- Exercise instructions: For the word "public", find each line in the entries where it occurs and copy that line.

■ ■ ■

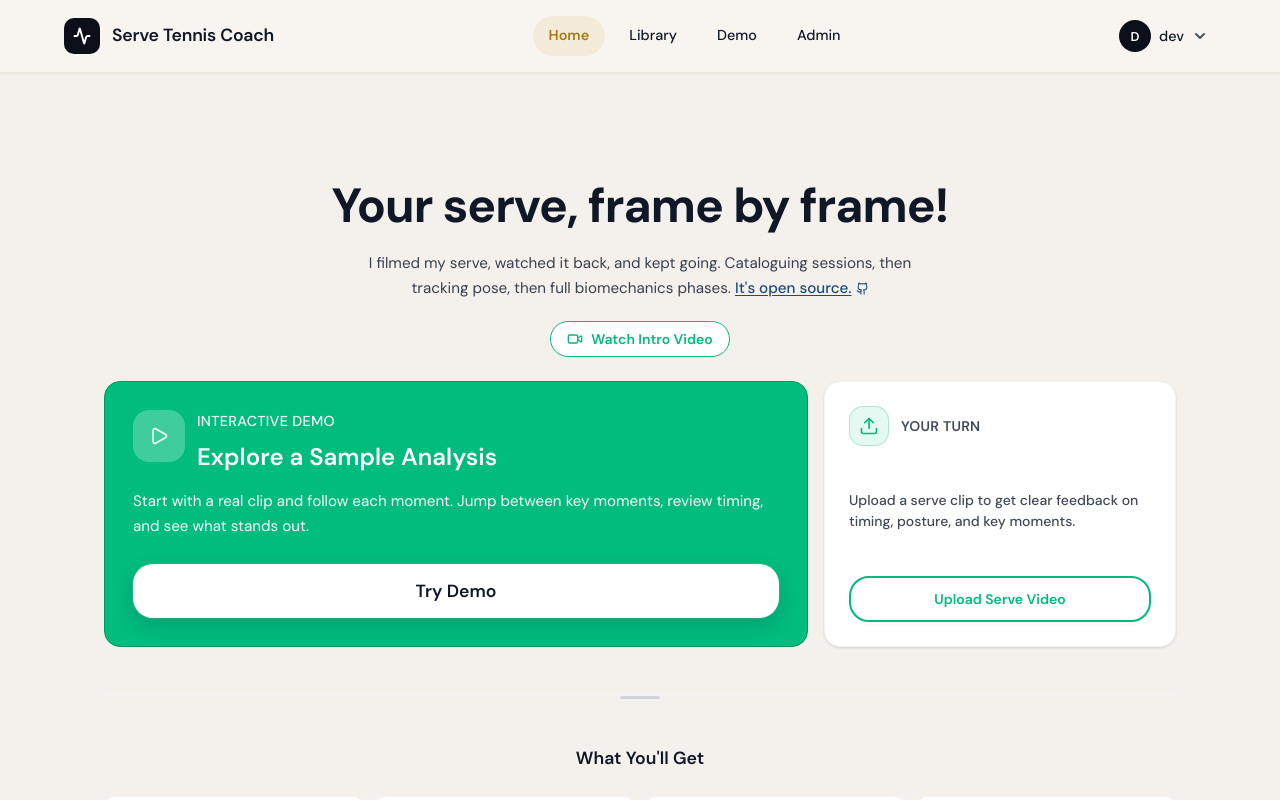
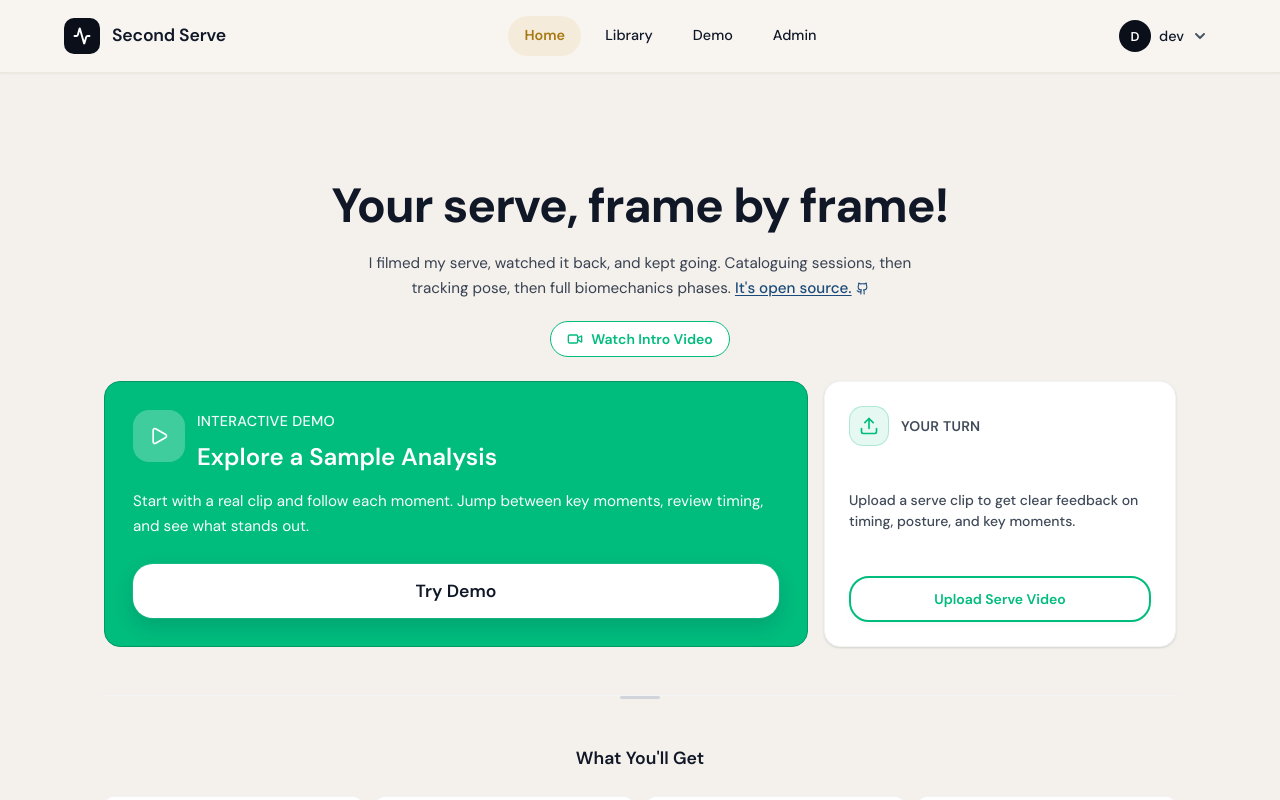
Before and after one commit to aseda-sam/tennis_coach_app, a React (Create React App) app in the folder frontend/: page / in a window 1280 px wide. Shown: the top 800 px of the page. Built offline with nearby package versions, Linux system fonts and the light colour scheme; no server answers.

Commit message:
Trial 'Second Serve' as app name in visible UI
Updated nav header, browser tab, auth form, and tutorial modal.
Repo and codebase names unchanged. Note added to VISUAL_IDENTITY.md
flagging this as a name under review.

```diff
--- a/frontend/public/index.html
+++ b/frontend/public/index.html
@@ -24,7 +24,7 @@
       work correctly both with client-side routing and a non-root public URL.
       Learn how to configure a non-root public URL by running `npm run build`.
     -->
-    <title>React App</title>
+    <title>Second Serve</title>
   </head>
   <body>
     <noscript>You need to enable JavaScript to run this app.</noscript>
--- a/frontend/src/components/AuthForm.tsx
+++ b/frontend/src/components/AuthForm.tsx
@@ -44,8 +44,8 @@ export function AuthForm() {
         </h2>
         <p className="auth-form-subtitle">
           {isLogin
-            ? 'Sign in to continue to Serve Tennis Coach'
-            : 'Join Serve Tennis Coach to analyze your serve'}
+            ? 'Sign in to continue to Second Serve'
+            : 'Join Second Serve to analyze your serve'}
         </p>
       </div>
       {isLogin ? (
--- a/frontend/src/components/LoomVideoModal.tsx
+++ b/frontend/src/components/LoomVideoModal.tsx
@@ -28,7 +28,7 @@ const LoomVideoModal: React.FC<LoomVideoModalProps> = ({
       <div className="loom-video-modal" onClick={(e) => e.stopPropagation()}>
         <div className="loom-video-modal__header">
           <h2 id="loom-video-modal-title" className="loom-video-modal__title">
-            How to Use Serve Tennis Coach
+            How to Use Second Serve
           </h2>
           <button
             className="loom-video-modal__close"
@@ -45,7 +45,7 @@ const LoomVideoModal: React.FC<LoomVideoModalProps> = ({
               src={embedUrl}
               frameBorder="0"
               allowFullScreen
-              title="Serve Tennis Coach Intro Video"
+              title="Second Serve Intro Video"
               className="loom-video-modal__iframe"
               allow="accelerometer; autoplay; clipboard-write; encrypted-media; gyroscope; picture-in-picture"
             />
--- a/frontend/src/components/layouts/AppLayout.tsx
+++ b/frontend/src/components/layouts/AppLayout.tsx
@@ -181,7 +181,7 @@ export function AppLayout() {
                   <div className="app-logo">
                     <Activity size={18} color="white" strokeWidth={2.5} />
                   </div>
-                  <h1 className="app-title">Serve Tennis Coach</h1>
+                  <h1 className="app-title">Second Serve</h1>
                 </NavLink>
               </div>
 
```
Also changed, not shown: 1 other file (tests, documents, lock files or other folders).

■ ■ ■

- Problem solution:
--- a/frontend/public/index.html
+++ b/frontend/public/index.html
       work correctly both with client-side routing and a non-root public URL.
       Learn how to configure a non-root public URL by running `npm run build`.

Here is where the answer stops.